It’s an exciting time to be an artist of faith. Whereas, as recent as five to ten years ago, when the dialogue centered around the hurt and rejection experienced by artists in the church, today’s books, blogs, conferences and conversations are beginning to center more on how to equip, empower, and challenge the artists among us. These are certainly exciting times for the artist of faith, creatively and spiritually.
Here is a listing of the most popular blog entries on this website during 2013. I know there are hundreds of new subscribers to this site just over the past year, so this may be helpful to you to catch up on the dialogue. I encourage you to look up some of my previous blogs—and also I encourage you to continue to be bold in your faith, and true to your art.
Why 81? I could have kept going, but truthfully I got tired of writing and I needed to publish. Thanks to the many dozen or more people who reposted this blog—it was easily the most popular post of 2013.
One of my personal favorites, this is a philosophical treatise on the nature of the arts from a Christian perspective. It seemingly captured the imaginations of many. Thanks to The Worship Studio and other sites for reposting.
I’m really big on knowing not just what to do, but to be critically thoughtful about why we do it. In other words, our motives should dictate our methods. And if we were truly honest with ourselves, I think we are motivated way too much by what is cool or what furthers our agendas, instead of the real issues of art, faith, community, and love. This is the follow-up blog to the “81 Things” blog above.
Contrary to what I said at the beginning of this article, there are still many artists of faith who feel out of place in the church: “The church still really doesn’t know what to do with most artists.” Some of you privately commented with me your own stories—some painful and some encouraging—of how this resonated with you.
I’ve met many people who discovered their artistic side later in life—latent painters, musicians, photographers, and the like. But what I didn’t expect was that I was living with one. This is the heartfelt story of how my wife began to explore the artist inside of her through a mixed media class she took last year.
Artists face many risks in artmaking—commercial, ethical, social, and artistic risks, as well as the risk of being misunderstood. This blog explores the risk of art, and delves into different artists who took risks, from Michelangelo to Bono to T. S. Eliot to Bob Dylan.
Unsurprisingly, worship is one of my passions. This is an excerpt from a message I preached to my congregation regarding a more fully-orbed definition of what the “heart” means, and it’s implications on worship. Warning: It’s not what you might think.
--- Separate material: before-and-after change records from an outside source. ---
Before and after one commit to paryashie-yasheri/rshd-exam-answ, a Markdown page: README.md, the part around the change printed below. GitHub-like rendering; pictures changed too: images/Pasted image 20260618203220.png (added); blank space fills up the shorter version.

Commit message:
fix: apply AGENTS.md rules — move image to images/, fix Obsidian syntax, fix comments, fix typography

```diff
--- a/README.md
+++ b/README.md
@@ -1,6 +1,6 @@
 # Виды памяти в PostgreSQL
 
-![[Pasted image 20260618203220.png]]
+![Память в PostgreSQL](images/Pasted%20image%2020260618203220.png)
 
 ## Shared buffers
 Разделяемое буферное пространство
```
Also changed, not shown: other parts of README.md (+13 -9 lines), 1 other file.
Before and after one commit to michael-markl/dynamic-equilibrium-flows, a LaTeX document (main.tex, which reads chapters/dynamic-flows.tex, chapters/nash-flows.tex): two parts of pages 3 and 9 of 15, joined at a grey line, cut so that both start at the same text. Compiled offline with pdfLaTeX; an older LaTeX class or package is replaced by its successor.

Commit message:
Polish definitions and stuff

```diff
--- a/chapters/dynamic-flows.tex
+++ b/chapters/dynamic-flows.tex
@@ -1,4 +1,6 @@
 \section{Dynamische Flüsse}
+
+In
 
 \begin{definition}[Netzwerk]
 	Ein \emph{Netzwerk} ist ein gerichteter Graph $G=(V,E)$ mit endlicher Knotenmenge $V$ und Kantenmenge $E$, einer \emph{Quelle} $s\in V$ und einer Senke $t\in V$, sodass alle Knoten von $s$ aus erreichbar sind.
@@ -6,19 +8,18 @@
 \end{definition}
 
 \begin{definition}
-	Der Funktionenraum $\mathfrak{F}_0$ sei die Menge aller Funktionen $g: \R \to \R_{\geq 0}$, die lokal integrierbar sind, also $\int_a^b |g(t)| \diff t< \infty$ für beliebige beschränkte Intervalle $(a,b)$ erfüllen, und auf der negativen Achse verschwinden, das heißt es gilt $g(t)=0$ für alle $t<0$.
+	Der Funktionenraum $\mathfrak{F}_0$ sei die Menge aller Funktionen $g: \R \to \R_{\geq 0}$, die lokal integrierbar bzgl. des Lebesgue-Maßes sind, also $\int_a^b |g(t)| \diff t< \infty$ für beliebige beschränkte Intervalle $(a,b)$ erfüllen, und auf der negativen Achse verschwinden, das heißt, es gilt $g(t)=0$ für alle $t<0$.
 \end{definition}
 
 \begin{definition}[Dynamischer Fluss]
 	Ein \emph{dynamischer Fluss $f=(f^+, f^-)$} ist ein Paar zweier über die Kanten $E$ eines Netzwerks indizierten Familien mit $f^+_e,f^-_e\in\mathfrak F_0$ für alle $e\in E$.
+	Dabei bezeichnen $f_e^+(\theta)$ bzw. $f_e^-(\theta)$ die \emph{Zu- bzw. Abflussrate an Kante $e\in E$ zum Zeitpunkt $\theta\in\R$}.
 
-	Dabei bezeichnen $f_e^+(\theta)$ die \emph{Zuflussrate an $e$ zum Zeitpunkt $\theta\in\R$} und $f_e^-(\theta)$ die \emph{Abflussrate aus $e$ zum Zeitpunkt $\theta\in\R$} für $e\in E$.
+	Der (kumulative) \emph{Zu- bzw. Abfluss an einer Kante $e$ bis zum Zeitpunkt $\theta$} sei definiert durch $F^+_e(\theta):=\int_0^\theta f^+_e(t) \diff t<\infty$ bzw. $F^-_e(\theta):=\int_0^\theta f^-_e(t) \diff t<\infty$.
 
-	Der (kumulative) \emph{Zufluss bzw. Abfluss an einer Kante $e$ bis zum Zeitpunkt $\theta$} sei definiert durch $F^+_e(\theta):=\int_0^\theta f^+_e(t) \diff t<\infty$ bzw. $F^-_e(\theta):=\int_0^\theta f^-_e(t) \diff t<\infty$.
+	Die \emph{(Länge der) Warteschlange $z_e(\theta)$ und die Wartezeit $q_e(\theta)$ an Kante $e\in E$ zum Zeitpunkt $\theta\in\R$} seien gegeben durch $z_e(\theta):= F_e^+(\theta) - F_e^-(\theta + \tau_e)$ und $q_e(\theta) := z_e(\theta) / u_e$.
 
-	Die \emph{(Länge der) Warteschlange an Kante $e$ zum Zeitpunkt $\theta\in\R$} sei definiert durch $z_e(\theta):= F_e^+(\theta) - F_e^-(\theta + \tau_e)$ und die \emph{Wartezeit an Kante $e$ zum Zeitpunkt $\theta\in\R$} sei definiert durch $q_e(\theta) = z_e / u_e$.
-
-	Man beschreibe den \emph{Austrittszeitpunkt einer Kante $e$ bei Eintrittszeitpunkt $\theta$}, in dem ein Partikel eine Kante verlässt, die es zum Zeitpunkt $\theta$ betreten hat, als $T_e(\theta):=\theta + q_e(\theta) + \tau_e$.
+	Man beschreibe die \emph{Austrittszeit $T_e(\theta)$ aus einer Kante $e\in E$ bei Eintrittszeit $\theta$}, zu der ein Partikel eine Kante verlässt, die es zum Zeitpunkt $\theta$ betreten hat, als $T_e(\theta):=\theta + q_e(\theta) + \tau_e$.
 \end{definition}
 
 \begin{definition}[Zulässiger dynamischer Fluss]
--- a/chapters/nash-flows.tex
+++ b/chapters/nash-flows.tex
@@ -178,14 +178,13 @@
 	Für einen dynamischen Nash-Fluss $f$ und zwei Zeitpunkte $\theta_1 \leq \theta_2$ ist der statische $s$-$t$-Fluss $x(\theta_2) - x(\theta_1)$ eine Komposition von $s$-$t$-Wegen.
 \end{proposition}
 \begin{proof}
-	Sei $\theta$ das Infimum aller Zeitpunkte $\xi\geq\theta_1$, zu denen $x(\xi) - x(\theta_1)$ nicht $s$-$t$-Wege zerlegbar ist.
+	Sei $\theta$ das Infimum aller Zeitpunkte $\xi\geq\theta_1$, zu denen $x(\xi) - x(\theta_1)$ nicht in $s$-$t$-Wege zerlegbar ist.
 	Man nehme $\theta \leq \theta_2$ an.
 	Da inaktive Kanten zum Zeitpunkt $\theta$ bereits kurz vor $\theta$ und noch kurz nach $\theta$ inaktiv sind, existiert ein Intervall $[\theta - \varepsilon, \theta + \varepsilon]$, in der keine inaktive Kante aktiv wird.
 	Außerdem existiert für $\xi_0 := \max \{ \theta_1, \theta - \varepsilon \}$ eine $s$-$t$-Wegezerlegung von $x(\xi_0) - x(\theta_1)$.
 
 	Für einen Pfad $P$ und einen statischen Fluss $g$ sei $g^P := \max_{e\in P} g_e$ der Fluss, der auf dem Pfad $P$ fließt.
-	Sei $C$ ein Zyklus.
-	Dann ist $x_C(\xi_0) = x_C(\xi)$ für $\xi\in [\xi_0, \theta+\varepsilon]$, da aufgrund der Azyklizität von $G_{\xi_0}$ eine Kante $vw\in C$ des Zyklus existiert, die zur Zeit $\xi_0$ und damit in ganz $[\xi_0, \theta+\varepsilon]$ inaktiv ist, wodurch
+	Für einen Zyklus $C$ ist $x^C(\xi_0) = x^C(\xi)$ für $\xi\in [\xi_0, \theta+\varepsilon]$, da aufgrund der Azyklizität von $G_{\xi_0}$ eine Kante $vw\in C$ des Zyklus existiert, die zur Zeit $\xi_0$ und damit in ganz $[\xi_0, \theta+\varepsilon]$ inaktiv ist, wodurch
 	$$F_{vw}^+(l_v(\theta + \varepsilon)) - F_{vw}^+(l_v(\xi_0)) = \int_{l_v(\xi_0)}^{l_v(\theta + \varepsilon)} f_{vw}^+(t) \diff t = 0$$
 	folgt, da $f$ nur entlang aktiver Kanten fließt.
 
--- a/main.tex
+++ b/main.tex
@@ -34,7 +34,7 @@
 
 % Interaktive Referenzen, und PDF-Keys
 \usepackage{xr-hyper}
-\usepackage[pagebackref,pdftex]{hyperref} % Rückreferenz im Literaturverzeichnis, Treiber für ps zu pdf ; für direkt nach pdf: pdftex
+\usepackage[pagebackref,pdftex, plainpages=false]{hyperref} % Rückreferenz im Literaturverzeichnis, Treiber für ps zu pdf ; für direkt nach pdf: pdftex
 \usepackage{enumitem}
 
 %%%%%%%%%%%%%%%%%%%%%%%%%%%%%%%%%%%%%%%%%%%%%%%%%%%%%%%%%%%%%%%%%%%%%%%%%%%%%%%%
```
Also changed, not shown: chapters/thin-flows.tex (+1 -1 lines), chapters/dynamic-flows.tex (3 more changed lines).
[Artist Credit: The artwork above, “Love Came Down,” was painted by Katie Murphy during a recent Advent worship service. Also, if you haven’t picked up Imagine That: Discovering Your Unique Role as a Christian Artist, please check it out!]